──────── DATA SUPPLIED ────────

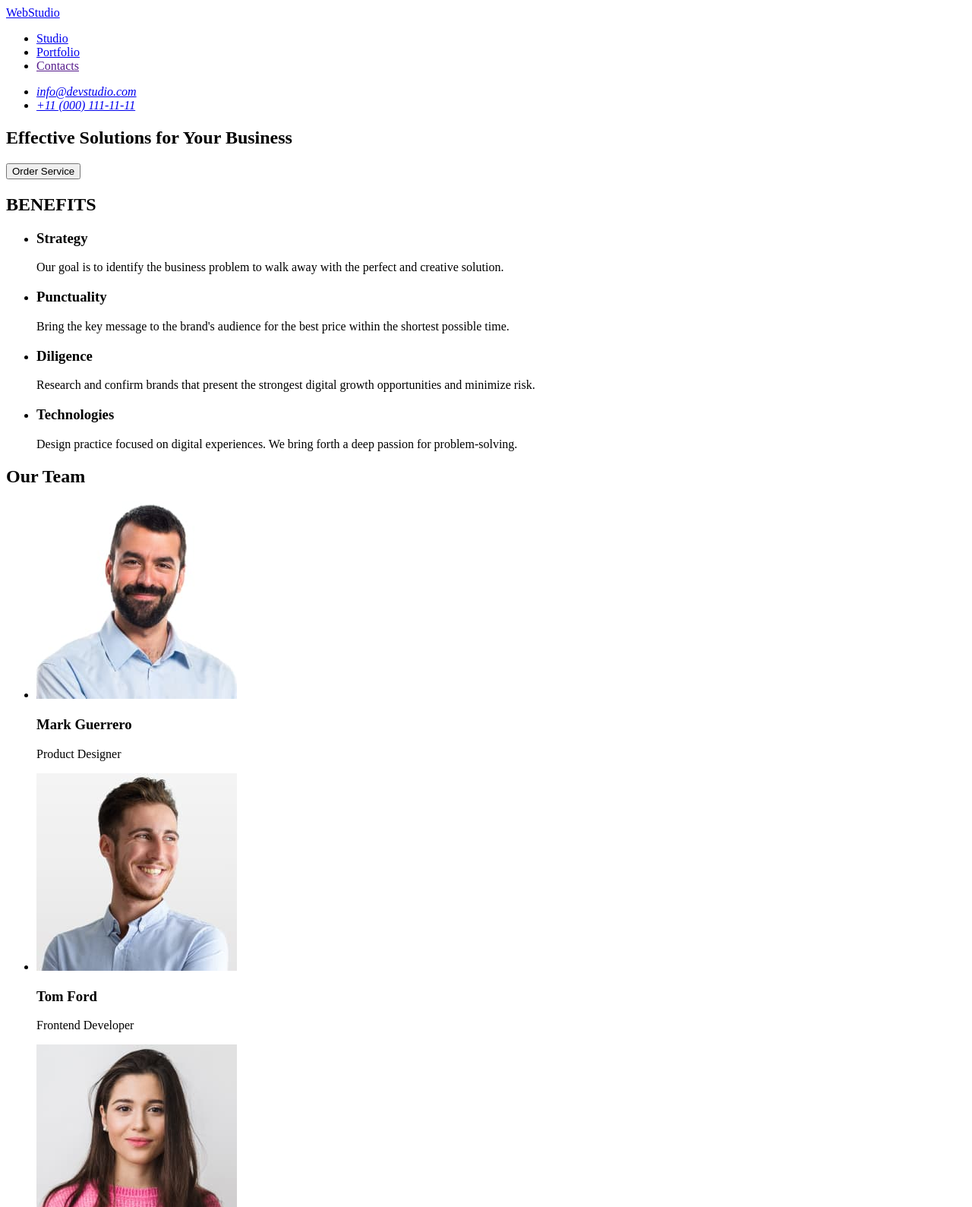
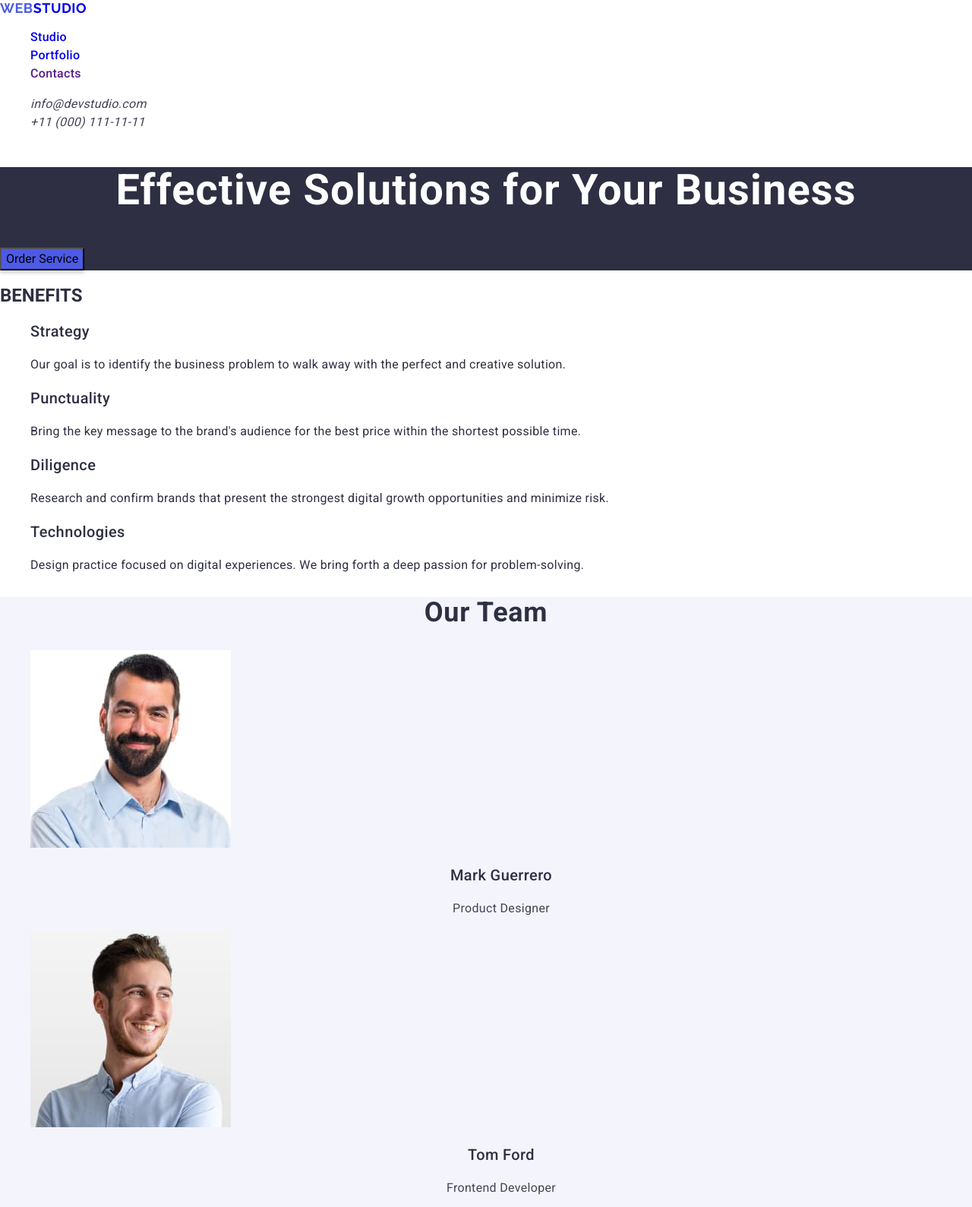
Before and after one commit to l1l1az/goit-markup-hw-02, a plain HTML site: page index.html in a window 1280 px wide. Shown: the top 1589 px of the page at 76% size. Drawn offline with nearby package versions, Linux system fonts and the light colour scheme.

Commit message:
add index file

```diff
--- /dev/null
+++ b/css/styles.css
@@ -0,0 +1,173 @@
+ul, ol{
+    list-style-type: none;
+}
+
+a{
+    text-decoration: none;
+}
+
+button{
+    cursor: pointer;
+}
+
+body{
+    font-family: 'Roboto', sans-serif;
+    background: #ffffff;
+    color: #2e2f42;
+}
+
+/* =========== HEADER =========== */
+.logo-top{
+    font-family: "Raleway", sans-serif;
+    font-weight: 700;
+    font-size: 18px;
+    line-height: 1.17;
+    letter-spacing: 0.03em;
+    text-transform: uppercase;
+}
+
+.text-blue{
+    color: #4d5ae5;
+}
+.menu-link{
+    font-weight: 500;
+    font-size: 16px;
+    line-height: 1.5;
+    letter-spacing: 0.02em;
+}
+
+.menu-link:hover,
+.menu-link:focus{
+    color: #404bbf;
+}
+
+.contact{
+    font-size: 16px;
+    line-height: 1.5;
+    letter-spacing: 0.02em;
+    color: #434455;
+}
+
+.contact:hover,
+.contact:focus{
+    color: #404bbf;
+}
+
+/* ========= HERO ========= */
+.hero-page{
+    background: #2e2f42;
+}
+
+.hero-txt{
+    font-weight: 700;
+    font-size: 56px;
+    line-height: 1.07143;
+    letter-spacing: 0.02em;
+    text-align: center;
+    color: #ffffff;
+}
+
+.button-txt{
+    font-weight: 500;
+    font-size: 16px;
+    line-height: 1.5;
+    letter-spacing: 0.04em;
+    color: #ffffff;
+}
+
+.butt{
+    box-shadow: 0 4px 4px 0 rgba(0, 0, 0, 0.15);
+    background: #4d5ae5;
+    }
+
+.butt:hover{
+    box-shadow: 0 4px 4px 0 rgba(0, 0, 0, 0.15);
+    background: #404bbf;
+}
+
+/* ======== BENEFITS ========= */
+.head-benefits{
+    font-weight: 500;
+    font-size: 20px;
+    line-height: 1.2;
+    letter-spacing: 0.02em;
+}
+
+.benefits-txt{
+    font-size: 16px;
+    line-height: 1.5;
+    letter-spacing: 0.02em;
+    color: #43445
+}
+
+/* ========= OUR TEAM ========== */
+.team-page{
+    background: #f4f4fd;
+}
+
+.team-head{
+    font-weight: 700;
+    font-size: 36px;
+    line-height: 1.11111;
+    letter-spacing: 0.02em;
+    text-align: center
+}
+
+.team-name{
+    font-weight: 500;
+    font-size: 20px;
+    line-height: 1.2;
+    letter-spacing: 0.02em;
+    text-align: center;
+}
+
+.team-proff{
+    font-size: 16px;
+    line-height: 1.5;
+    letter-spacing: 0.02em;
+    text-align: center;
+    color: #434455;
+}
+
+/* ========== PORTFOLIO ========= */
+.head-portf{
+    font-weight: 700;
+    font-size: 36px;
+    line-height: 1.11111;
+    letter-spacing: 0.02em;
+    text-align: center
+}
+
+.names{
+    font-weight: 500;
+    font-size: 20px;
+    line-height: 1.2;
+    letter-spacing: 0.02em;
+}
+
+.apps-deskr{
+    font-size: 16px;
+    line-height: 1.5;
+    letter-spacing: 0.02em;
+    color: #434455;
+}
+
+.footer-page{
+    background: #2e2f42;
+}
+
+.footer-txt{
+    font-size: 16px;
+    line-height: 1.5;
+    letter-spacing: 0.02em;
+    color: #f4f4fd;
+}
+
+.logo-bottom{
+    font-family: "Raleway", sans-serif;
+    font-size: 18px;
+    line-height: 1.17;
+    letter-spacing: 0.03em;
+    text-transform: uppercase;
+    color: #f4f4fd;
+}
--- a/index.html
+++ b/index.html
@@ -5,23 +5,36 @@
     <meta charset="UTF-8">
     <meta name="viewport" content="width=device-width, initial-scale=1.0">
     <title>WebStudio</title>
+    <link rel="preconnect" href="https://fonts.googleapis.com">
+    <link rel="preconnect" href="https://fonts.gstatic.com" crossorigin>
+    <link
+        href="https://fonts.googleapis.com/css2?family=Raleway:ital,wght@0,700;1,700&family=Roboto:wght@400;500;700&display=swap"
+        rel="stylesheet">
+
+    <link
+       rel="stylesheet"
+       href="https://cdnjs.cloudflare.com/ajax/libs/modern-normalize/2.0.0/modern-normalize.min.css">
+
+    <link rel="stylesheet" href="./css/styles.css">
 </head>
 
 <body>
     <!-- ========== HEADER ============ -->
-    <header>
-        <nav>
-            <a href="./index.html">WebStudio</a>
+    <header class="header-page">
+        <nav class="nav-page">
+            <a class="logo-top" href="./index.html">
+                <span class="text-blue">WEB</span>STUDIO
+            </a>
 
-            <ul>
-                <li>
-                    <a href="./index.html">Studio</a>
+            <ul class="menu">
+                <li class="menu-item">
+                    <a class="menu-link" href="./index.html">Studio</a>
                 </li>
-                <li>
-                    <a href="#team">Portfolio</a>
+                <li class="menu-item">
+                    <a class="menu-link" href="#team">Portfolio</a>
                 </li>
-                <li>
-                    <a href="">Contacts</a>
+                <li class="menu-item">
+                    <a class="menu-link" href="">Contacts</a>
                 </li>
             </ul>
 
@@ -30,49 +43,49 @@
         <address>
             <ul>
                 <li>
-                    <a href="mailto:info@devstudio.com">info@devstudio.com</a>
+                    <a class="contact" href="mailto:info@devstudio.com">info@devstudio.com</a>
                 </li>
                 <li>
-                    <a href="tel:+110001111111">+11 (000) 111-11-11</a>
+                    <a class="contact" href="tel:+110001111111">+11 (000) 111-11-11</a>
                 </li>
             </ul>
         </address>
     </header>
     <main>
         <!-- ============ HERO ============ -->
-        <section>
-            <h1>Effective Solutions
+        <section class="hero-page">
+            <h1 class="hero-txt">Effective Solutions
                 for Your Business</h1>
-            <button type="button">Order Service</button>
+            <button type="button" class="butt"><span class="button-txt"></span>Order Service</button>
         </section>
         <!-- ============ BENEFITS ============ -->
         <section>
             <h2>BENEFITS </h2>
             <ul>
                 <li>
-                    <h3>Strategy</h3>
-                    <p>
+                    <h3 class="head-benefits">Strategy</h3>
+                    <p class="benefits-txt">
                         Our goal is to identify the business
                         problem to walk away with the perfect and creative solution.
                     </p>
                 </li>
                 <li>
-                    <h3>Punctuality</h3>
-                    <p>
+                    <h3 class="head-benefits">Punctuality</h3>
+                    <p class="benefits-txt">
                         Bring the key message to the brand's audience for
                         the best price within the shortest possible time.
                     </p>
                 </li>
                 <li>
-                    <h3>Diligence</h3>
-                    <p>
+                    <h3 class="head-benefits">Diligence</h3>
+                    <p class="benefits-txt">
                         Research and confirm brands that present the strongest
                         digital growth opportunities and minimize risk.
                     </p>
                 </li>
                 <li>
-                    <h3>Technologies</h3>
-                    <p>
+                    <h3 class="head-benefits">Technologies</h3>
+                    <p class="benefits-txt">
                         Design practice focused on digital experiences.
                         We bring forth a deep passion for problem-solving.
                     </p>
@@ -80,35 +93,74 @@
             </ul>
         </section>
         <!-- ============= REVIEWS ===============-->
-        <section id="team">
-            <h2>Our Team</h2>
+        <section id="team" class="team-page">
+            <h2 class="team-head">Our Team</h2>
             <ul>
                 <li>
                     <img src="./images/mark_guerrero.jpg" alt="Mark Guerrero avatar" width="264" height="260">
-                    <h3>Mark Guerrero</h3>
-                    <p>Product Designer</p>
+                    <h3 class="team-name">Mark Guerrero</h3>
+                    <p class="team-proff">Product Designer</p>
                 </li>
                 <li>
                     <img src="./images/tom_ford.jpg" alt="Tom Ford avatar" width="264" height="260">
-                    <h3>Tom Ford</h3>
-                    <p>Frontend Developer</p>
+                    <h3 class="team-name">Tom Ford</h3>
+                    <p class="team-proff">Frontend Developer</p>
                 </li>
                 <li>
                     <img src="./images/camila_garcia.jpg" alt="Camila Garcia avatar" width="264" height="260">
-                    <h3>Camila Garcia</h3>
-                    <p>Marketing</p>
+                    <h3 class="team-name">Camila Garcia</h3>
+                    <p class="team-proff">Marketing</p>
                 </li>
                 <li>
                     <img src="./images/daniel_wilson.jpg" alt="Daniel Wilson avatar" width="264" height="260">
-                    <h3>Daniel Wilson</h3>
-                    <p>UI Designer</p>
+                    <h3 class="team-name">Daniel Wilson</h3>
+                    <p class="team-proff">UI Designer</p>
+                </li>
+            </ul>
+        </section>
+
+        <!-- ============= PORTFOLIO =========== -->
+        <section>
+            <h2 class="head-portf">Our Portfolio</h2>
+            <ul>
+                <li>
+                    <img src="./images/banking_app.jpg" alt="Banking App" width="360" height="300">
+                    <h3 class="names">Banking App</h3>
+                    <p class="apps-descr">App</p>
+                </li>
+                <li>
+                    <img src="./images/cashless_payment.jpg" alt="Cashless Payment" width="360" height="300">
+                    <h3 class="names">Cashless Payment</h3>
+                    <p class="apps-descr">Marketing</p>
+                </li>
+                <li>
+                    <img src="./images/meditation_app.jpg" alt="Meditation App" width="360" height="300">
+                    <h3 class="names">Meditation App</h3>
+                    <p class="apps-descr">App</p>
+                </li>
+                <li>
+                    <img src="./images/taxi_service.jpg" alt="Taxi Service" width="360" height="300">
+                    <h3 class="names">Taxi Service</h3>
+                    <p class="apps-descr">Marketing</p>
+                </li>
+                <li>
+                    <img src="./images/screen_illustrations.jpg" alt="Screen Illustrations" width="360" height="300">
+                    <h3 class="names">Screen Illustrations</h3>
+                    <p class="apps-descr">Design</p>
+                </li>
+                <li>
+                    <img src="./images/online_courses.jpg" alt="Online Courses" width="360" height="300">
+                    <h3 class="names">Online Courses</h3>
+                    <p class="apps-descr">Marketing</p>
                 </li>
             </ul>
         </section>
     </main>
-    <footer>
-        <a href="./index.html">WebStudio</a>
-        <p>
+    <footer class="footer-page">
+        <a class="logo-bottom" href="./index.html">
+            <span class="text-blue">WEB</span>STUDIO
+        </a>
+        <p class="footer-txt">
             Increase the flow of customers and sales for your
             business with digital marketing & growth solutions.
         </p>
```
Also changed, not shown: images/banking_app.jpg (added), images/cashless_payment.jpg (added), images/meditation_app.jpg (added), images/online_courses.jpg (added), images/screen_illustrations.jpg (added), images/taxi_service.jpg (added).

────────

_TASK TO CARRY OUT_
Reply with only the number of lines in the entries that hold the word "fonts".

_RESULT FOR THIS TASK_
4